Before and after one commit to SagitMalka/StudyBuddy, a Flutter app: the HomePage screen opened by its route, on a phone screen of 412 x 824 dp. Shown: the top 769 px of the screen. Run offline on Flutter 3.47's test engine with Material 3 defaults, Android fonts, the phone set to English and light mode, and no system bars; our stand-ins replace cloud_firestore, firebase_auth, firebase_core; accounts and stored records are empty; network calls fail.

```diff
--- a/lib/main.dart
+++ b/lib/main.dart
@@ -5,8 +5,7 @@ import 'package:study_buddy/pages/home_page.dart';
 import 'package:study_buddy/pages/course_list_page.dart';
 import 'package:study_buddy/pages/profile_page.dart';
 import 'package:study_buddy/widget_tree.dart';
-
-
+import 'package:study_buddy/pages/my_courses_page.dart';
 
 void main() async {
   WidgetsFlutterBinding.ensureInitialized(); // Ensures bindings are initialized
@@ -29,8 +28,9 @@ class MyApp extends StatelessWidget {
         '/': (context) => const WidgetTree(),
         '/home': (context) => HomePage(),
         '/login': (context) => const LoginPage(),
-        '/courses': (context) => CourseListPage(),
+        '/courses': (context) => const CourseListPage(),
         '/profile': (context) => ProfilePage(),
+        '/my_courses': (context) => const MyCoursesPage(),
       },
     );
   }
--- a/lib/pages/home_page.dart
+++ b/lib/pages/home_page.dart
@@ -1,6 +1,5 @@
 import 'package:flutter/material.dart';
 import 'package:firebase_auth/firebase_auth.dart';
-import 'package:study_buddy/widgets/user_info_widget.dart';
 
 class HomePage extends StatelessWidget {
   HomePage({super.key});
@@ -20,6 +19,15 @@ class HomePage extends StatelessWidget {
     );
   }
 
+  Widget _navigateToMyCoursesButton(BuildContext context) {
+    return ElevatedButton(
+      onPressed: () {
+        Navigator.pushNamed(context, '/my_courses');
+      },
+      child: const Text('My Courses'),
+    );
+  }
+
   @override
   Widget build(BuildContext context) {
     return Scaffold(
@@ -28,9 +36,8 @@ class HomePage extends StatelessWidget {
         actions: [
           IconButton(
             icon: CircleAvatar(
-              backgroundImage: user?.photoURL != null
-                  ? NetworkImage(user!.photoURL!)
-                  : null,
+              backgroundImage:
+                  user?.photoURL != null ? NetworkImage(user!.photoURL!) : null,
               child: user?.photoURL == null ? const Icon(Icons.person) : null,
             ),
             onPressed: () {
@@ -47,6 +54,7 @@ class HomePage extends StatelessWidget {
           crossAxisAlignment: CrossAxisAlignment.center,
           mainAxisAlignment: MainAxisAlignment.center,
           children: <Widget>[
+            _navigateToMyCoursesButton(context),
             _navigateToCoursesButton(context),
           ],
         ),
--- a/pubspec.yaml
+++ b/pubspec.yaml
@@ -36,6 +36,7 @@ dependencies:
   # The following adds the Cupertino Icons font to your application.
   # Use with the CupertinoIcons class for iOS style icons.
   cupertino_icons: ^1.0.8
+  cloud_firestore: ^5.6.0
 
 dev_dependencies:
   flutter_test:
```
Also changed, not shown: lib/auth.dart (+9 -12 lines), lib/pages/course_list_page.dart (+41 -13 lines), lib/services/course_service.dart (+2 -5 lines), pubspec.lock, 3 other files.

━━━━━━━━━━

• **ASSIGNMENT**
Reproduce the material above, every line of it, exactly.

• **TASK SOLUTION**
Before and after one commit to SagitMalka/StudyBuddy, a Flutter app: the HomePage screen opened by its route, on a phone screen of 412 x 824 dp. Shown: the top 769 px of the screen. Run offline on Flutter 3.47's test engine with Material 3 defaults, Android fonts, the phone set to English and light mode, and no system bars; our stand-ins replace cloud_firestore, firebase_auth, firebase_core; accounts and stored records are empty; network calls fail.

```diff
--- a/lib/main.dart
+++ b/lib/main.dart
@@ -5,8 +5,7 @@ import 'package:study_buddy/pages/home_page.dart';
 import 'package:study_buddy/pages/course_list_page.dart';
 import 'package:study_buddy/pages/profile_page.dart';
 import 'package:study_buddy/widget_tree.dart';
-
-
+import 'package:study_buddy/pages/my_courses_page.dart';
 
 void main() async {
   WidgetsFlutterBinding.ensureInitialized(); // Ensures bindings are initialized
@@ -29,8 +28,9 @@ class MyApp extends StatelessWidget {
         '/': (context) => const WidgetTree(),
         '/home': (context) => HomePage(),
         '/login': (context) => const LoginPage(),
-        '/courses': (context) => CourseListPage(),
+        '/courses': (context) => const CourseListPage(),
         '/profile': (context) => ProfilePage(),
+        '/my_courses': (context) => const MyCoursesPage(),
       },
     );
   }
--- a/lib/pages/home_page.dart
+++ b/lib/pages/home_page.dart
@@ -1,6 +1,5 @@
 import 'package:flutter/material.dart';
 import 'package:firebase_auth/firebase_auth.dart';
-import 'package:study_buddy/widgets/user_info_widget.dart';
 
 class HomePage extends StatelessWidget {
   HomePage({super.key});
@@ -20,6 +19,15 @@ class HomePage extends StatelessWidget {
     );
   }
 
+  Widget _navigateToMyCoursesButton(BuildContext context) {
+    return ElevatedButton(
+      onPressed: () {
+        Navigator.pushNamed(context, '/my_courses');
+      },
+      child: const Text('My Courses'),
+    );
+  }
+
   @override
   Widget build(BuildContext context) {
     return Scaffold(
@@ -28,9 +36,8 @@ class HomePage extends StatelessWidget {
         actions: [
           IconButton(
             icon: CircleAvatar(
-              backgroundImage: user?.photoURL != null
-                  ? NetworkImage(user!.photoURL!)
-                  : null,
+              backgroundImage:
+                  user?.photoURL != null ? NetworkImage(user!.photoURL!) : null,
               child: user?.photoURL == null ? const Icon(Icons.person) : null,
             ),
             onPressed: () {
@@ -47,6 +54,7 @@ class HomePage extends StatelessWidget {
           crossAxisAlignment: CrossAxisAlignment.center,
           mainAxisAlignment: MainAxisAlignment.center,
           children: <Widget>[
+            _navigateToMyCoursesButton(context),
             _navigateToCoursesButton(context),
           ],
         ),
--- a/pubspec.yaml
+++ b/pubspec.yaml
@@ -36,6 +36,7 @@ dependencies:
   # The following adds the Cupertino Icons font to your application.
   # Use with the CupertinoIcons class for iOS style icons.
   cupertino_icons: ^1.0.8
+  cloud_firestore: ^5.6.0
 
 dev_dependencies:
   flutter_test:
```
Also changed, not shown: lib/auth.dart (+9 -12 lines), lib/pages/course_list_page.dart (+41 -13 lines), lib/services/course_service.dart (+2 -5 lines), pubspec.lock, 3 other files.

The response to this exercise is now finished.